Before-and-after change data

#####

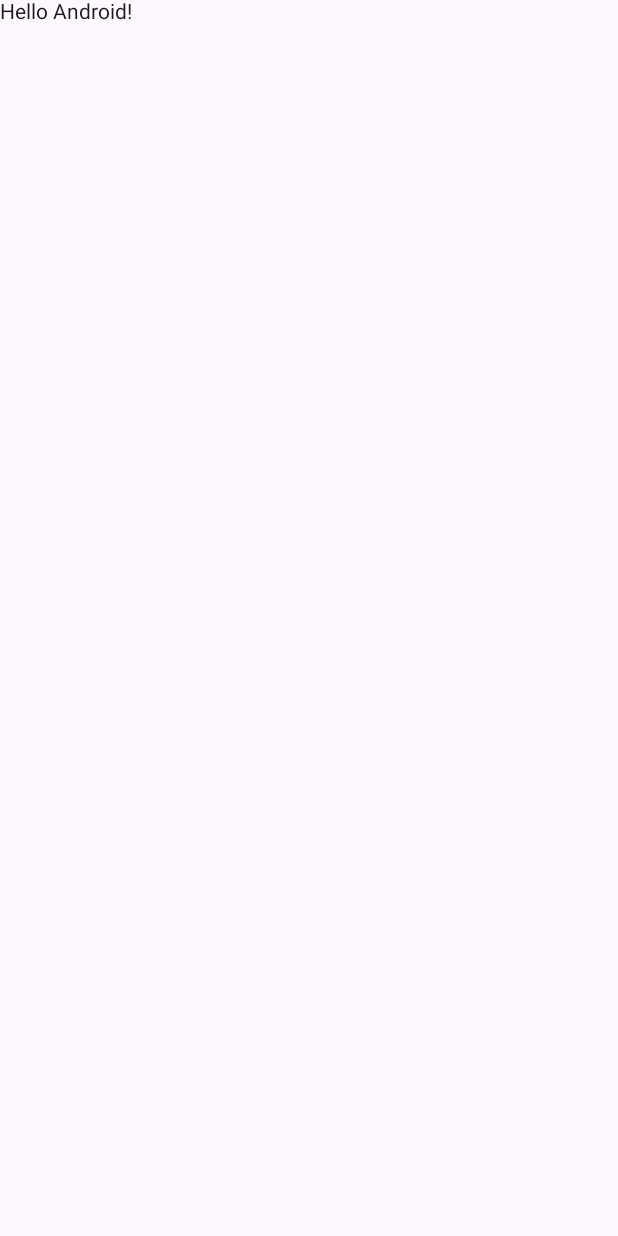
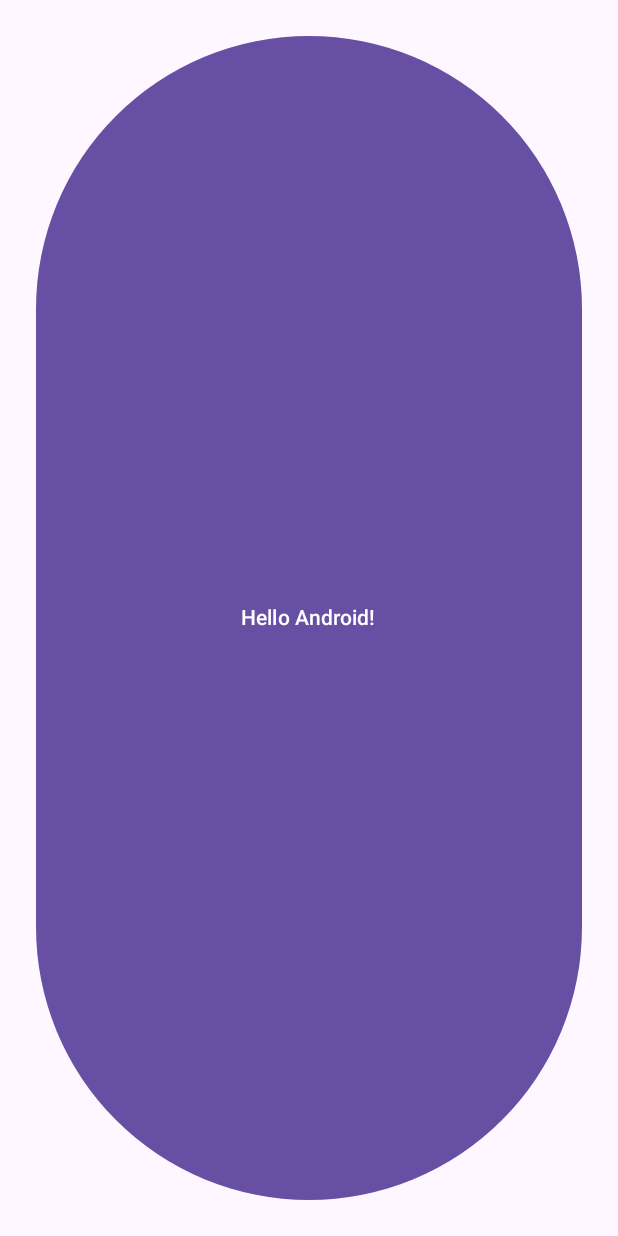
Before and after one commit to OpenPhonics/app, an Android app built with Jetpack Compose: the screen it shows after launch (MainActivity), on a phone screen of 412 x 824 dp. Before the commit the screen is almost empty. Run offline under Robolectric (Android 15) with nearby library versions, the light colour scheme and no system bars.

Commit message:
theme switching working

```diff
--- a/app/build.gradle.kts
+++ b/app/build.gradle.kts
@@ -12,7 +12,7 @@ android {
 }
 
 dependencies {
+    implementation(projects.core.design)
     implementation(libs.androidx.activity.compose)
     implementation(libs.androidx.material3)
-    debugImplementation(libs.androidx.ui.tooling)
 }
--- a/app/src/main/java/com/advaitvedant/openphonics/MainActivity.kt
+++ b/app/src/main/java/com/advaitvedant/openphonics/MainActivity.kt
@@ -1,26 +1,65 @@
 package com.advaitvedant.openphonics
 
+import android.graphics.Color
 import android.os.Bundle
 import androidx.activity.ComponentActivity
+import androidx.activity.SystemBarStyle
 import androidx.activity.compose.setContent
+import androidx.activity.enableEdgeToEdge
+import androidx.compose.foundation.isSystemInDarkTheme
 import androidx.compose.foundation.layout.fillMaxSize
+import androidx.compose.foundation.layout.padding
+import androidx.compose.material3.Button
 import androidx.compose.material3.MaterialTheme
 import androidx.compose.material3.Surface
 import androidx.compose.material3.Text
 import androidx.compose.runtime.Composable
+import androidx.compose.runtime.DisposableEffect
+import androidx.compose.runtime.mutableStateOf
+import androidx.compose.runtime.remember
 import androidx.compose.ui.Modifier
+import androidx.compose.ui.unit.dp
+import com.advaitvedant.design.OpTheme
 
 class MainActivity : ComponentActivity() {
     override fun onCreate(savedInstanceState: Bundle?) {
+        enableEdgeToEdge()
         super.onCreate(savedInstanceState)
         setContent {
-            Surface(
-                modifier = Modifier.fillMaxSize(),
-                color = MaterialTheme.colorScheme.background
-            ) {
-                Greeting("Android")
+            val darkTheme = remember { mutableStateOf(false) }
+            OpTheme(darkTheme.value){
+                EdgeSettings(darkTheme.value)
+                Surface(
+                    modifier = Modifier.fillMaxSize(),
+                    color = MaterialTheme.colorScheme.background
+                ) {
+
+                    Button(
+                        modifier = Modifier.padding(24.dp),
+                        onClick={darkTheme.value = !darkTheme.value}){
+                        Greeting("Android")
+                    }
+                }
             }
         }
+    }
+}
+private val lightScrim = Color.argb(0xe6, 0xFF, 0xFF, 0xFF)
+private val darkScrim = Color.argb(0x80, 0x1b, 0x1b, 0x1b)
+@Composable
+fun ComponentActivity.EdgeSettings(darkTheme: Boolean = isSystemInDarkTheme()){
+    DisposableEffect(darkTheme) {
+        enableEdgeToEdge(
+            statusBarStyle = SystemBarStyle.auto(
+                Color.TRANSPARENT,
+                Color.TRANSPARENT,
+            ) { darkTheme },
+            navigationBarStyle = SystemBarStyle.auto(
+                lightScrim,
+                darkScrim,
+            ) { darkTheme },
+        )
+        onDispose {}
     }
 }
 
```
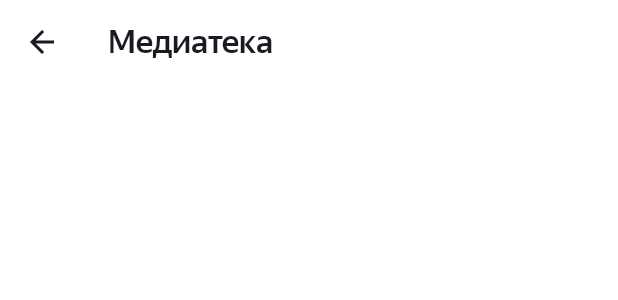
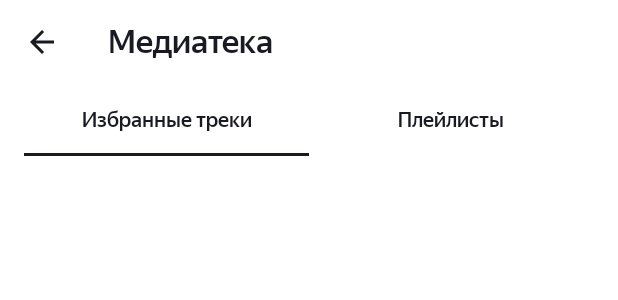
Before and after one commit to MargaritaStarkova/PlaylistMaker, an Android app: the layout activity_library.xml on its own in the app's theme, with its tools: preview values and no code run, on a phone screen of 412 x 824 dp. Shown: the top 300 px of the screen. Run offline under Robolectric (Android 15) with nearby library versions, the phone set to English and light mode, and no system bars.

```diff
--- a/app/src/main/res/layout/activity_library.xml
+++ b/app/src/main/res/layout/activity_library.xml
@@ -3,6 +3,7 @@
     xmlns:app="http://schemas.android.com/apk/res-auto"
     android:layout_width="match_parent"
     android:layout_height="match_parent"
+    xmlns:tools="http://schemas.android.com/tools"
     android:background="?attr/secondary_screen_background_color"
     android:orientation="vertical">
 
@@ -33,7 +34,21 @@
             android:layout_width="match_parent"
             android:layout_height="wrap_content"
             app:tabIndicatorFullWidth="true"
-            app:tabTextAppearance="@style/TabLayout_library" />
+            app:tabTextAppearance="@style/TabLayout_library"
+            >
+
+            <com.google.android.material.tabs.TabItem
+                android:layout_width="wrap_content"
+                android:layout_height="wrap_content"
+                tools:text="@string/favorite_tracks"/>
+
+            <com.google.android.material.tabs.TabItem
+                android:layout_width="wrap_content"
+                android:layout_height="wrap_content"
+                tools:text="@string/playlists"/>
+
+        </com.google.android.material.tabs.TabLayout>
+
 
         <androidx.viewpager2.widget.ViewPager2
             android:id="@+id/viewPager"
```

#####

> How to complete this task
Strip the images and reproduce the remaining records precisely.

> Result of this task
Before and after one commit to OpenPhonics/app, an Android app built with Jetpack Compose: the screen it shows after launch (MainActivity), on a phone screen of 412 x 824 dp. Before the commit the screen is almost empty. Run offline under Robolectric (Android 15) with nearby library versions, the light colour scheme and no system bars.

Commit message:
theme switching working

```diff
--- a/app/build.gradle.kts
+++ b/app/build.gradle.kts
@@ -12,7 +12,7 @@ android {
 }
 
 dependencies {
+    implementation(projects.core.design)
     implementation(libs.androidx.activity.compose)
     implementation(libs.androidx.material3)
-    debugImplementation(libs.androidx.ui.tooling)
 }
--- a/app/src/main/java/com/advaitvedant/openphonics/MainActivity.kt
+++ b/app/src/main/java/com/advaitvedant/openphonics/MainActivity.kt
@@ -1,26 +1,65 @@
 package com.advaitvedant.openphonics
 
+import android.graphics.Color
 import android.os.Bundle
 import androidx.activity.ComponentActivity
+import androidx.activity.SystemBarStyle
 import androidx.activity.compose.setContent
+import androidx.activity.enableEdgeToEdge
+import androidx.compose.foundation.isSystemInDarkTheme
 import androidx.compose.foundation.layout.fillMaxSize
+import androidx.compose.foundation.layout.padding
+import androidx.compose.material3.Button
 import androidx.compose.material3.MaterialTheme
 import androidx.compose.material3.Surface
 import androidx.compose.material3.Text
 import androidx.compose.runtime.Composable
+import androidx.compose.runtime.DisposableEffect
+import androidx.compose.runtime.mutableStateOf
+import androidx.compose.runtime.remember
 import androidx.compose.ui.Modifier
+import androidx.compose.ui.unit.dp
+import com.advaitvedant.design.OpTheme
 
 class MainActivity : ComponentActivity() {
     override fun onCreate(savedInstanceState: Bundle?) {
+        enableEdgeToEdge()
         super.onCreate(savedInstanceState)
         setContent {
-            Surface(
-                modifier = Modifier.fillMaxSize(),
-                color = MaterialTheme.colorScheme.background
-            ) {
-                Greeting("Android")
+            val darkTheme = remember { mutableStateOf(false) }
+            OpTheme(darkTheme.value){
+                EdgeSettings(darkTheme.value)
+                Surface(
+                    modifier = Modifier.fillMaxSize(),
+                    color = MaterialTheme.colorScheme.background
+                ) {
+
+                    Button(
+                        modifier = Modifier.padding(24.dp),
+                        onClick={darkTheme.value = !darkTheme.value}){
+                        Greeting("Android")
+                    }
+                }
             }
         }
+    }
+}
+private val lightScrim = Color.argb(0xe6, 0xFF, 0xFF, 0xFF)
+private val darkScrim = Color.argb(0x80, 0x1b, 0x1b, 0x1b)
+@Composable
+fun ComponentActivity.EdgeSettings(darkTheme: Boolean = isSystemInDarkTheme()){
+    DisposableEffect(darkTheme) {
+        enableEdgeToEdge(
+            statusBarStyle = SystemBarStyle.auto(
+                Color.TRANSPARENT,
+                Color.TRANSPARENT,
+            ) { darkTheme },
+            navigationBarStyle = SystemBarStyle.auto(
+                lightScrim,
+                darkScrim,
+            ) { darkTheme },
+        )
+        onDispose {}
     }
 }
 
```
Before and after one commit to MargaritaStarkova/PlaylistMaker, an Android app: the layout activity_library.xml on its own in the app's theme, with its tools: preview values and no code run, on a phone screen of 412 x 824 dp. Shown: the top 300 px of the screen. Run offline under Robolectric (Android 15) with nearby library versions, the phone set to English and light mode, and no system bars.

```diff
--- a/app/src/main/res/layout/activity_library.xml
+++ b/app/src/main/res/layout/activity_library.xml
@@ -3,6 +3,7 @@
     xmlns:app="http://schemas.android.com/apk/res-auto"
     android:layout_width="match_parent"
     android:layout_height="match_parent"
+    xmlns:tools="http://schemas.android.com/tools"
     android:background="?attr/secondary_screen_background_color"
     android:orientation="vertical">
 
@@ -33,7 +34,21 @@
             android:layout_width="match_parent"
             android:layout_height="wrap_content"
             app:tabIndicatorFullWidth="true"
-            app:tabTextAppearance="@style/TabLayout_library" />
+            app:tabTextAppearance="@style/TabLayout_library"
+            >
+
+            <com.google.android.material.tabs.TabItem
+                android:layout_width="wrap_content"
+                android:layout_height="wrap_content"
+                tools:text="@string/favorite_tracks"/>
+
+            <com.google.android.material.tabs.TabItem
+                android:layout_width="wrap_content"
+                android:layout_height="wrap_content"
+                tools:text="@string/playlists"/>
+
+        </com.google.android.material.tabs.TabLayout>
+
 
         <androidx.viewpager2.widget.ViewPager2
             android:id="@+id/viewPager"
```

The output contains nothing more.